Data records:
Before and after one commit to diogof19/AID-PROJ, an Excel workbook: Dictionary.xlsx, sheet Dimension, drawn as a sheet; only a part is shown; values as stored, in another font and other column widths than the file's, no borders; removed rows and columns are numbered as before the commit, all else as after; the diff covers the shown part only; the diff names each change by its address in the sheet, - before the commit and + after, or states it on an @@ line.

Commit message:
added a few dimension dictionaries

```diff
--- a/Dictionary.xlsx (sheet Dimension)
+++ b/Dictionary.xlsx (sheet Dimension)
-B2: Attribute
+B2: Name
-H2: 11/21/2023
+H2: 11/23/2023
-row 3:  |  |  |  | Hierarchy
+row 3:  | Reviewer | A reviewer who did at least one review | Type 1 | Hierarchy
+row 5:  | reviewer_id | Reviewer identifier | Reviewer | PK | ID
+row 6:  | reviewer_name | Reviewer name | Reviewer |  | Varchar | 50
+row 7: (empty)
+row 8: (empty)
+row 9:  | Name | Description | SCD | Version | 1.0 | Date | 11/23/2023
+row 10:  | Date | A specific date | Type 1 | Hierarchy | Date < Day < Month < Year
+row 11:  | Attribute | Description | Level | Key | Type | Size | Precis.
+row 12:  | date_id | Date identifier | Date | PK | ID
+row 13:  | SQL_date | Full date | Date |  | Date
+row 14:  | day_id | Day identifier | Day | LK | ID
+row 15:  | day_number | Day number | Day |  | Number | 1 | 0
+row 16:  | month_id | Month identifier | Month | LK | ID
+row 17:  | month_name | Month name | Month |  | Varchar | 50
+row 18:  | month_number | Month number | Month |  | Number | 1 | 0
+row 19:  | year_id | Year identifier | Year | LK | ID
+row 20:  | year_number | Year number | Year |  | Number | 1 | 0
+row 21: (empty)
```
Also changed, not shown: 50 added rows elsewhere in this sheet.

What is required: Each line of the listing that holds the string "Varchar" counts once; state how many there are, with nothing added.

Answer to the exercise: 2